(MATERIAL SHOWN)

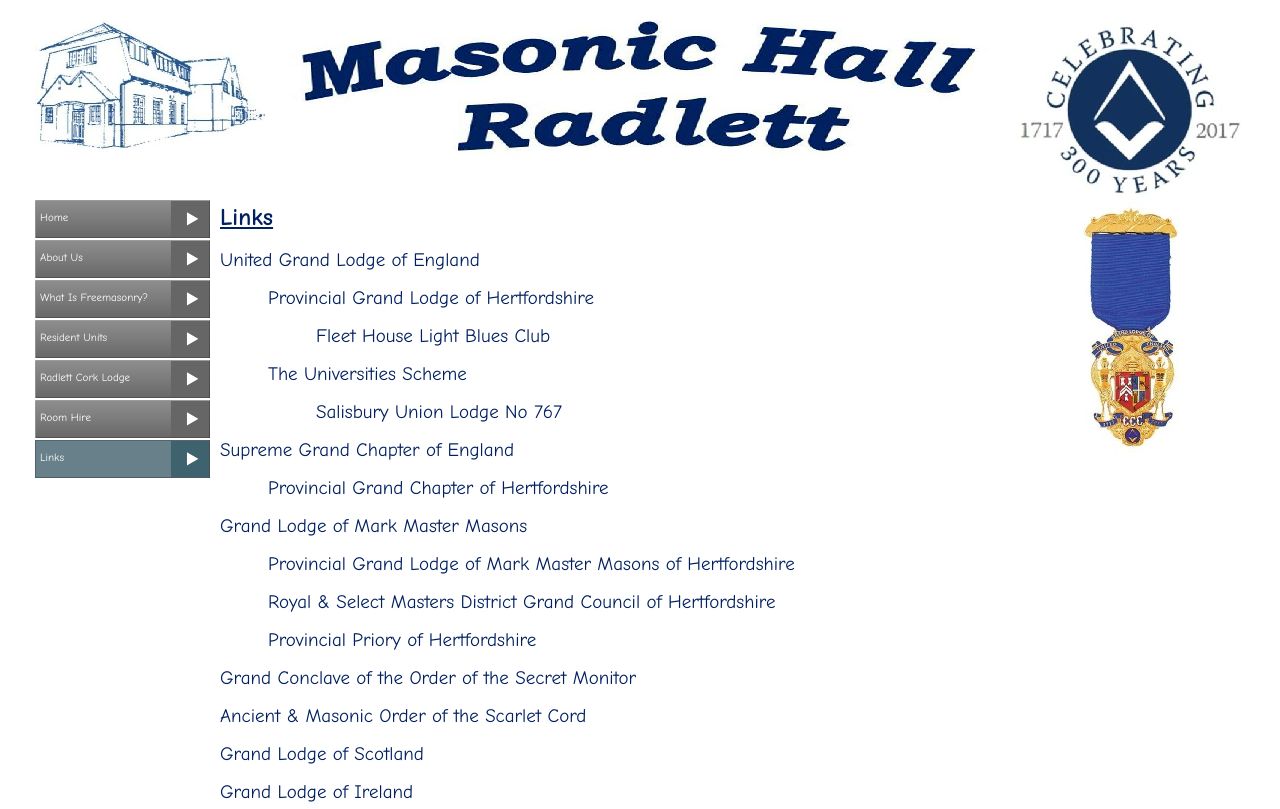
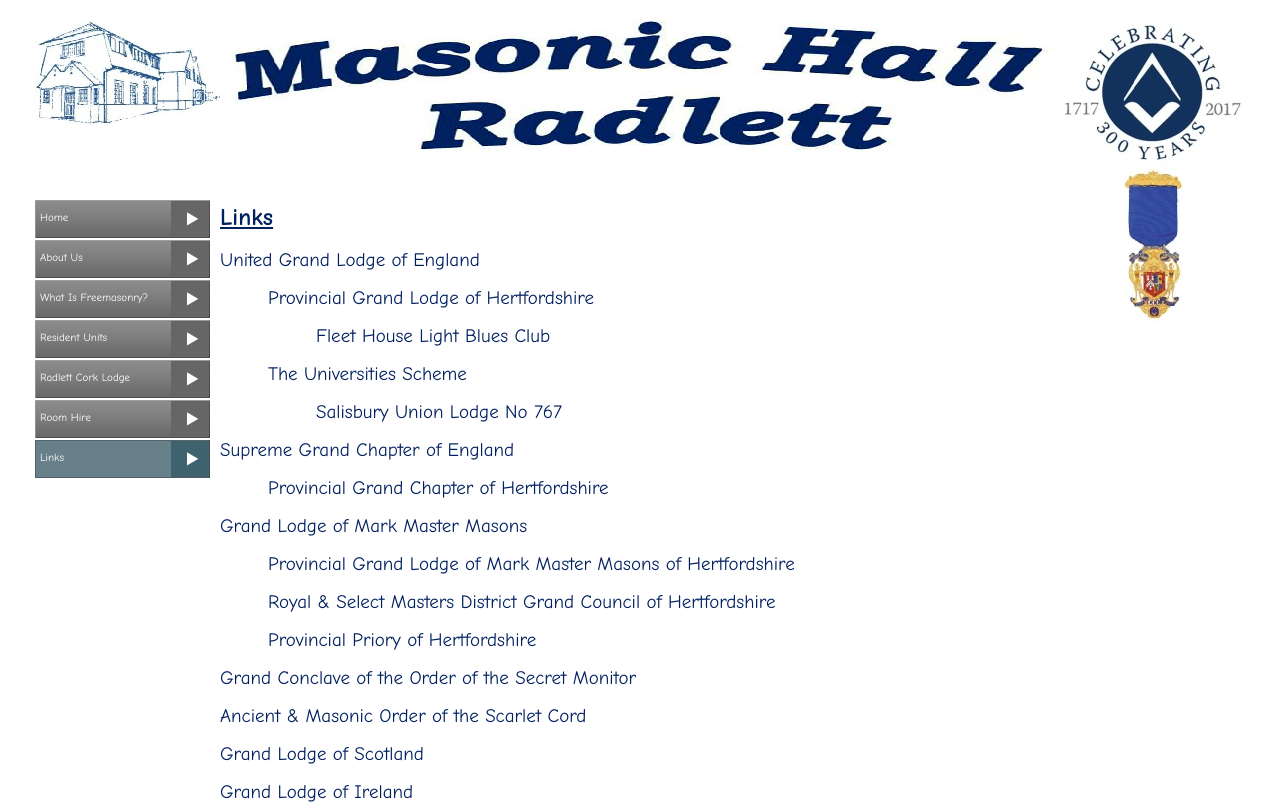
Before and after one commit to Masonic-Hall-Radlett/Masonic-Hall-Radlett.github.io, a plain HTML site: page links.html in a window 1280 px wide. Shown: the top 809 px of the page. Drawn offline with Linux system fonts and the light colour scheme.

Commit message:
Update 80

```diff
--- a/links.html
+++ b/links.html
@@ -66,9 +66,9 @@
     <a href="room_hire.html" id="nav_5_B6" class="Button1" style="display:block;position:absolute;left:0px;top:200px;width:175px;height:38px;"><span>Room&nbsp;Hire</span></a>
     <a href="links.html" id="nav_5_B7" class="Button2" style="display:block;position:absolute;left:0px;top:240px;width:175px;height:38px;"><span>Links</span></a>
 </div>
-<img src="wpimages/wpf9d45058_05_06.jpg" border="0" width="230" height="130" alt="" style="position:absolute;left:20px;top:20px;">
-<img src="wpimages/wpb29927c9_06.png" border="0" width="700" height="157" alt="" style="position:absolute;left:275px;top:20px;">
-<a href="http://pglherts.org/tercentenary-2/hertfordshire-celebrations/"  target="_blank"><img src="wpimages/wp7c4e9d6e_05_06.jpg" border="0" width="230" height="180" alt="" style="position:absolute;left:1000px;top:20px;"></a>
+<img src="wpimages/wpea0ccd0e_05_06.jpg" border="0" width="185" height="105" alt="" style="position:absolute;left:20px;top:20px;">
+<img src="wpimages/wp67816e23_06.png" border="0" width="840" height="155" alt="" style="position:absolute;left:205px;top:20px;">
+<a href="http://pglherts.org/tercentenary-2/hertfordshire-celebrations/"  target="_blank"><img src="wpimages/wp8a7e5afa_05_06.jpg" border="0" width="185" height="145" alt="" style="position:absolute;left:1045px;top:20px;"></a>
 <div style="position:absolute;left:20px;top:865px;width:1210px;height:115px; background-color:#ffffff;overflow:hidden;">
 <p class="Normal-P"><span class="Normal-C">© 2017 Masonic Hall (Radlett) Ltd. All Rights Reserved.</span></p>
 <p class="Normal-P"><span class="Normal-C-C0">Copyright of Material</span><span class="Normal-C">: <br>The Masonic Hall (Radlett) Ltd logo, photographic images,
@@ -82,7 +82,7 @@
     of England. <br>We specifically do not warrant that another website accessible from their
     pages are recognised by, or have the approval of, the United Grand Lodge of England.</span></p>
 </div>
-<a href="https://www.toyekenningandspencer.co.uk/shop/masonic/english-constitution-regalia/tercentenary.html"  target="_blank"><img src="wpimages/wp18626267_05_06.jpg" border="0" width="97" height="257" alt="" style="position:absolute;left:1067px;top:200px;"></a>
+<a href="https://www.toyekenningandspencer.co.uk/shop/masonic/english-constitution-regalia/tercentenary.html"  target="_blank"><img src="wpimages/wpa22858a0_05_06.jpg" border="0" width="60" height="160" alt="" style="position:absolute;left:1108px;top:165px;"></a>
 <div style="position:absolute;left:205px;top:200px;width:840px;height:645px;overflow:hidden;">
 <p class="Wp-Body-P"><span class="Body-C">Links</span></p>
 <p class="Normal-P-P0"><span class="Normal-C-C1"><a class="hlink_1" href="http://www.ugle.org.uk/"  target="_blank" style="text-decoration:none;">United Grand Lodge of England</a></span></p>
```
Also changed, not shown: about_us.html (+4 -4 lines), index.html (+5 -8 lines), radlett_cork_lodge.html (+4 -4 lines), resident_units.html (+4 -4 lines), room_hire.html (+4 -4 lines), what_is-freemasonry.html (+4 -4 lines), wpimages/wp1bd55541_05_06.jpg (added), wpimages/wp67816e23_06.png (added), wpimages/wp8a7e5afa_05_06.jpg (added), wpimages/wpa22858a0_05_06.jpg (added), wpimages/wpea0ccd0e_05_06.jpg (added).
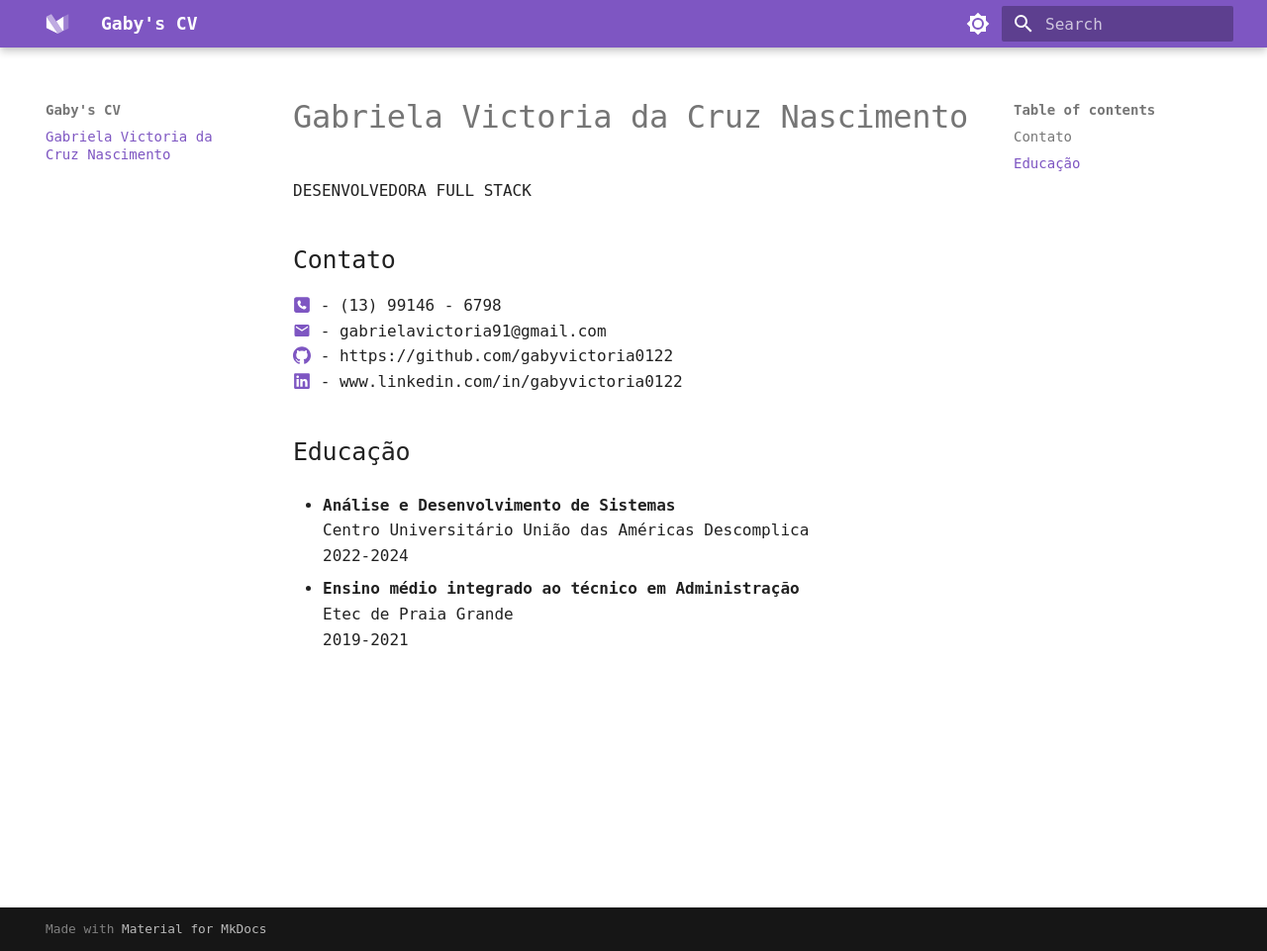
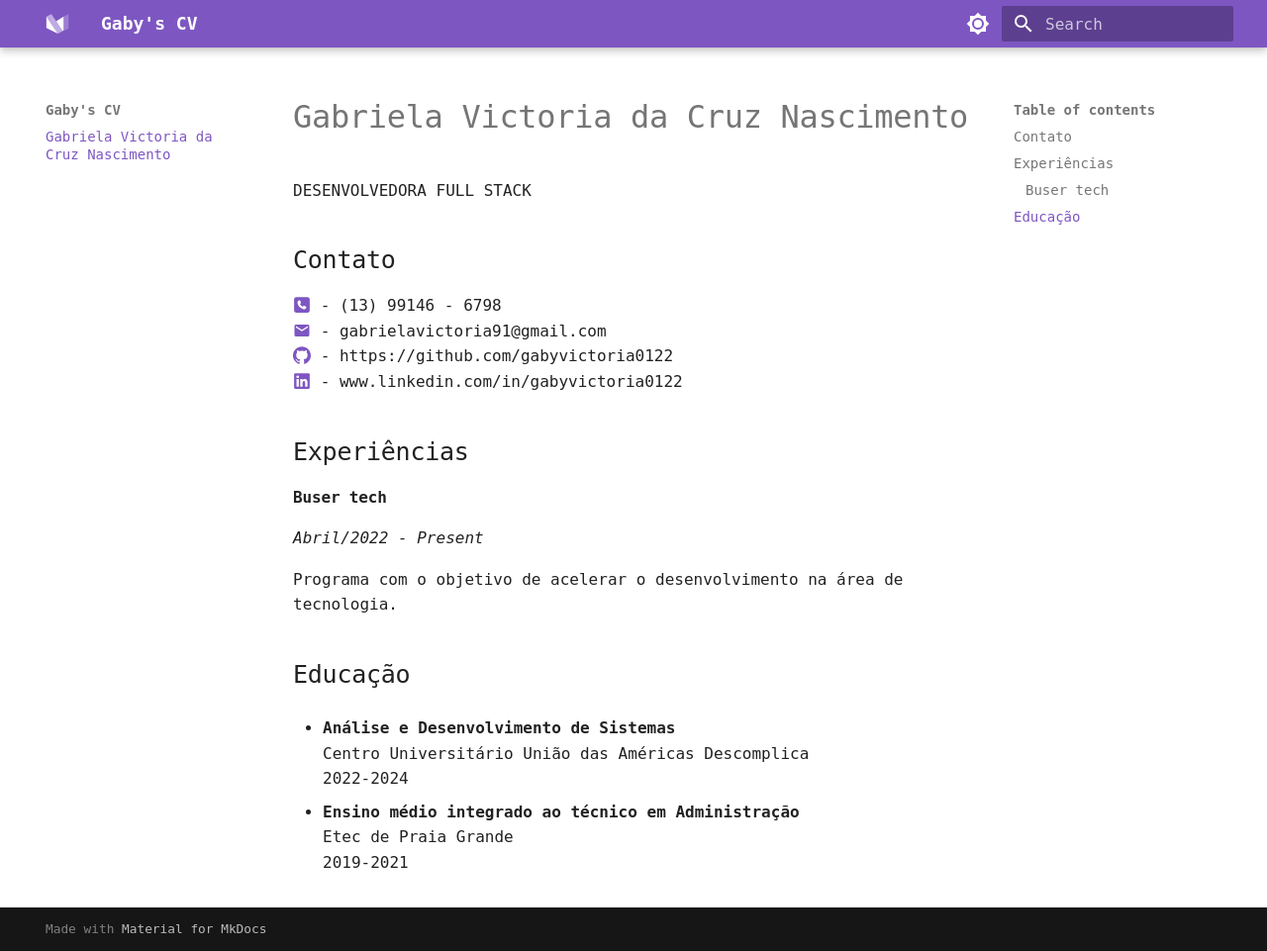
Before and after one commit to gabyvictoria0122/curriculum-vit-, an MkDocs documentation site: the page built from docs/index.md, in a window 1280 px wide and 961 px high. Shown: the whole window at 99% size. Built offline with MkDocs 1.6.1 and Material for MkDocs 9.7.7, drawn with Linux system fonts in a browser that asks for light colours; some web fonts are replaced.

Commit message:
experiencia

```diff
--- a/docs/index.md
+++ b/docs/index.md
@@ -10,7 +10,13 @@ DESENVOLVEDORA FULL STACK
 [:simple-github:](https://github.com/gabyvictoria0122) - https://github.com/gabyvictoria0122
 [:fontawesome-brands-linkedin:](www.linkedin.com/in/gabyvictoria0122) - www.linkedin.com/in/gabyvictoria0122
 
+## Experiências
 
+#### Buser tech
+
+*Abril/2022 - Present*
+
+Programa com o objetivo de acelerar o desenvolvimento na área de tecnologia.
 ## Educação
 
 - **Análise e Desenvolvimento de Sistemas**
```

(End MATERIAL SHOWN)

* **ACTIVITY**:
Reproduce each entry verbatim, excluding any embedded images.

* **SOLUTION TO THE PROBLEM**:
Before and after one commit to Masonic-Hall-Radlett/Masonic-Hall-Radlett.github.io, a plain HTML site: page links.html in a window 1280 px wide. Shown: the top 809 px of the page. Drawn offline with Linux system fonts and the light colour scheme.

Commit message:
Update 80

```diff
--- a/links.html
+++ b/links.html
@@ -66,9 +66,9 @@
     <a href="room_hire.html" id="nav_5_B6" class="Button1" style="display:block;position:absolute;left:0px;top:200px;width:175px;height:38px;"><span>Room&nbsp;Hire</span></a>
     <a href="links.html" id="nav_5_B7" class="Button2" style="display:block;position:absolute;left:0px;top:240px;width:175px;height:38px;"><span>Links</span></a>
 </div>
-<img src="wpimages/wpf9d45058_05_06.jpg" border="0" width="230" height="130" alt="" style="position:absolute;left:20px;top:20px;">
-<img src="wpimages/wpb29927c9_06.png" border="0" width="700" height="157" alt="" style="position:absolute;left:275px;top:20px;">
-<a href="http://pglherts.org/tercentenary-2/hertfordshire-celebrations/"  target="_blank"><img src="wpimages/wp7c4e9d6e_05_06.jpg" border="0" width="230" height="180" alt="" style="position:absolute;left:1000px;top:20px;"></a>
+<img src="wpimages/wpea0ccd0e_05_06.jpg" border="0" width="185" height="105" alt="" style="position:absolute;left:20px;top:20px;">
+<img src="wpimages/wp67816e23_06.png" border="0" width="840" height="155" alt="" style="position:absolute;left:205px;top:20px;">
+<a href="http://pglherts.org/tercentenary-2/hertfordshire-celebrations/"  target="_blank"><img src="wpimages/wp8a7e5afa_05_06.jpg" border="0" width="185" height="145" alt="" style="position:absolute;left:1045px;top:20px;"></a>
 <div style="position:absolute;left:20px;top:865px;width:1210px;height:115px; background-color:#ffffff;overflow:hidden;">
 <p class="Normal-P"><span class="Normal-C">© 2017 Masonic Hall (Radlett) Ltd. All Rights Reserved.</span></p>
 <p class="Normal-P"><span class="Normal-C-C0">Copyright of Material</span><span class="Normal-C">: <br>The Masonic Hall (Radlett) Ltd logo, photographic images,
@@ -82,7 +82,7 @@
     of England. <br>We specifically do not warrant that another website accessible from their
     pages are recognised by, or have the approval of, the United Grand Lodge of England.</span></p>
 </div>
-<a href="https://www.toyekenningandspencer.co.uk/shop/masonic/english-constitution-regalia/tercentenary.html"  target="_blank"><img src="wpimages/wp18626267_05_06.jpg" border="0" width="97" height="257" alt="" style="position:absolute;left:1067px;top:200px;"></a>
+<a href="https://www.toyekenningandspencer.co.uk/shop/masonic/english-constitution-regalia/tercentenary.html"  target="_blank"><img src="wpimages/wpa22858a0_05_06.jpg" border="0" width="60" height="160" alt="" style="position:absolute;left:1108px;top:165px;"></a>
 <div style="position:absolute;left:205px;top:200px;width:840px;height:645px;overflow:hidden;">
 <p class="Wp-Body-P"><span class="Body-C">Links</span></p>
 <p class="Normal-P-P0"><span class="Normal-C-C1"><a class="hlink_1" href="http://www.ugle.org.uk/"  target="_blank" style="text-decoration:none;">United Grand Lodge of England</a></span></p>
```
Also changed, not shown: about_us.html (+4 -4 lines), index.html (+5 -8 lines), radlett_cork_lodge.html (+4 -4 lines), resident_units.html (+4 -4 lines), room_hire.html (+4 -4 lines), what_is-freemasonry.html (+4 -4 lines), wpimages/wp1bd55541_05_06.jpg (added), wpimages/wp67816e23_06.png (added), wpimages/wp8a7e5afa_05_06.jpg (added), wpimages/wpa22858a0_05_06.jpg (added), wpimages/wpea0ccd0e_05_06.jpg (added).
Before and after one commit to gabyvictoria0122/curriculum-vit-, an MkDocs documentation site: the page built from docs/index.md, in a window 1280 px wide and 961 px high. Shown: the whole window at 99% size. Built offline with MkDocs 1.6.1 and Material for MkDocs 9.7.7, drawn with Linux system fonts in a browser that asks for light colours; some web fonts are replaced.

Commit message:
experiencia

```diff
--- a/docs/index.md
+++ b/docs/index.md
@@ -10,7 +10,13 @@ DESENVOLVEDORA FULL STACK
 [:simple-github:](https://github.com/gabyvictoria0122) - https://github.com/gabyvictoria0122
 [:fontawesome-brands-linkedin:](www.linkedin.com/in/gabyvictoria0122) - www.linkedin.com/in/gabyvictoria0122
 
+## Experiências
 
+#### Buser tech
+
+*Abril/2022 - Present*
+
+Programa com o objetivo de acelerar o desenvolvimento na área de tecnologia.
 ## Educação
 
 - **Análise e Desenvolvimento de Sistemas**
```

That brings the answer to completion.